- News Home
17 April 2014 12:48 pm ,
Vol. 344 ,
Officials last week revealed that the U.S. contribution to ITER could cost $3.9 billion by 2034—roughly four times the...
An experimental hepatitis B drug that looked safe in animal trials tragically killed five of 15 patients in 1993. Now,...
Using the two high-quality genomes that exist for Neandertals and Denisovans, researchers find clues to gene activity...
A new report from the Intergovernmental Panel on Climate Change (IPCC) concludes that humanity has done little to slow...
Astronomers have discovered an Earth-sized planet in the habitable zone of a red dwarf—a star cooler than the sun—500...
Three years ago, Jennifer Francis of Rutgers University proposed that a warming Arctic was altering the behavior of the...
- 17 April 2014 12:48 pm , Vol. 344 , #6181
- About Us
A World War on Malaria
19 August 1997 9:00 pm
HYDERABAD, INDIA--A plan to launch an international attack on malaria is beginning to pick up steam. The Multilateral Initiative on Malaria (MIM) can bank on $2 million this year from a variety of sources, an official with the World Health Organization said here this week at an international malaria conference.
The idea of coordinating research efforts against malaria in Africa was seriously discussed in January at a malaria conference in Dakar, Senegal. Since then, the plan has been supported by Harold Varmus, director of the National Institutes of Health (NIH), who pledged $1.8 million to create a repository of research supplies that would be open to researchers in developing countries (Science, 13 June p. 1635). But no funding emerged for MIM itself last month when major pharmaceutical companies and foreign aid organizations met in The Hague.
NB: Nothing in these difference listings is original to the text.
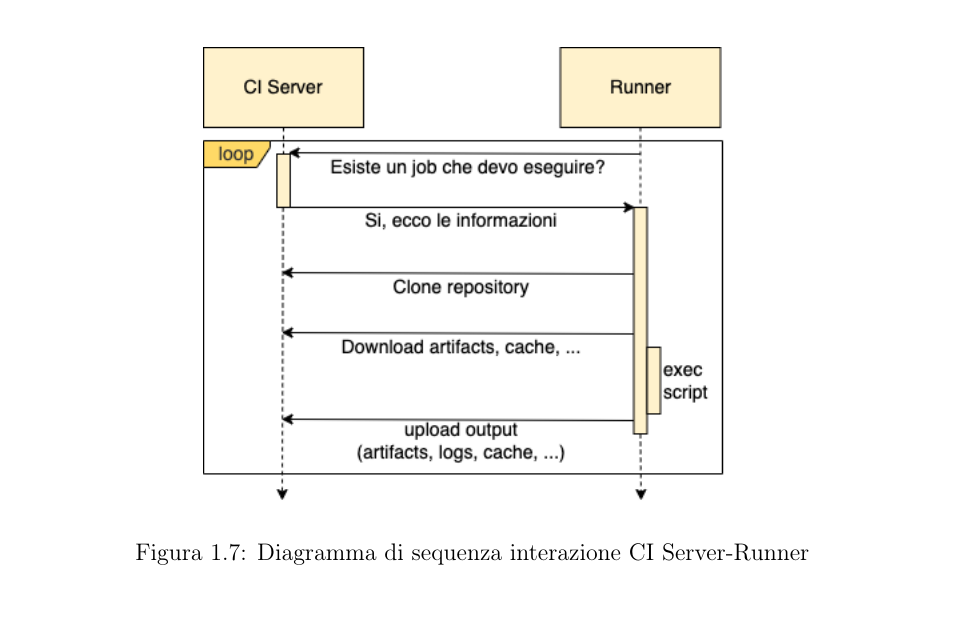
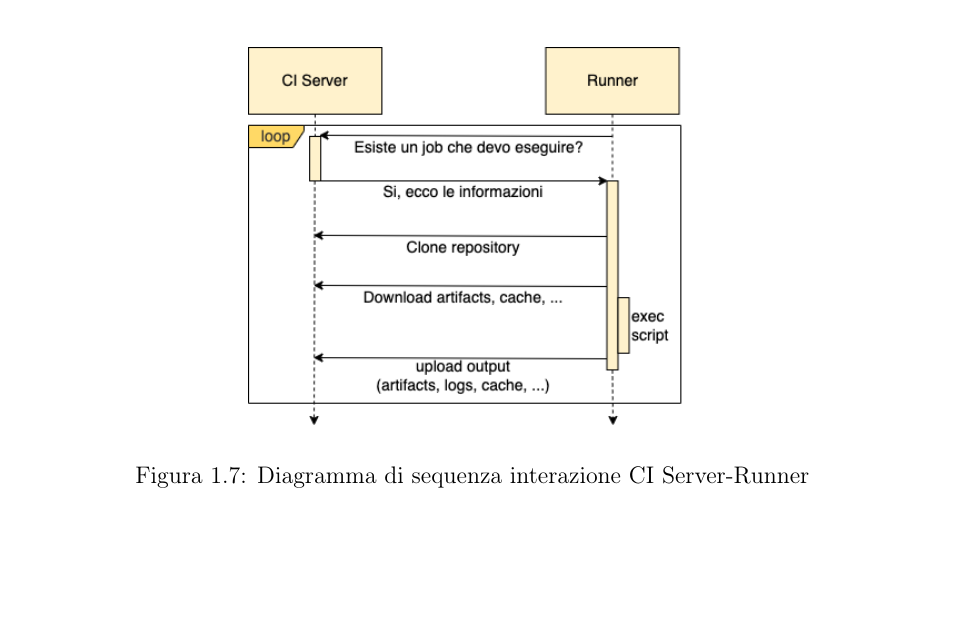
Before and after one commit to paganellif/tesi-paganelli, a LaTeX document (main.tex, which reads chapter/devops.tex): part of page 17 of 100, cut so that both start at the same text, the shorter picture padded with empty space. Compiled offline with pdfLaTeX.

Commit message:
Updates from Overleaf

```diff
--- a/chapter/devops.tex
+++ b/chapter/devops.tex
@@ -162,7 +162,7 @@ Ogni evento che si verifica sulla piattaforma in cui è mantenuto il codice sorg
 
 \begin{figure}[H]
     \centering
-    \includegraphics[width=0.6\textwidth]{img/ciserver-runner.png}
+    \includegraphics[width=0.5\textwidth]{img/ciserver-runner.png}
     \caption{Diagramma di sequenza interazione CI Server-Runner}
     \label{ci-server-runner}
 \end{figure}
```
Also changed, not shown: img/ci-pipeline.png, img/cinspection-pipeline.png.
Now, $1 million has been allocated by the NIH, another $500,000 by WHO's Tropical Diseases Research (TDR) Unit, and $250,000 by the World Bank, says TDR head Tore Godal. The remainder comes from Britain's Wellcome Trust and other organizations. The money, which may be used to help set up communications infrastructure among researchers, is "certainly a step in the right direction," Godal says. But he points out that even though malaria accounts for 2.5% of global disease, just 0.05% of all research funds are allocated to malaria research. Only a 20-fold increase in funds will match the real needs of the malaria researchers, Godal says.
The NIH-sponsored repository, details of which are still sketchy, already has African researchers excited. A reliable supply of standardized high-quality reagents "would certainly further research in Africa," says Andrew Kitua, scientific director of the Ifakara Center in Ifakara, Tanzania. The reagents, including purebred parasites and monoclonal antibodies, will be supplied free of cost to researchers, but NIH is still deciding who will be eligible.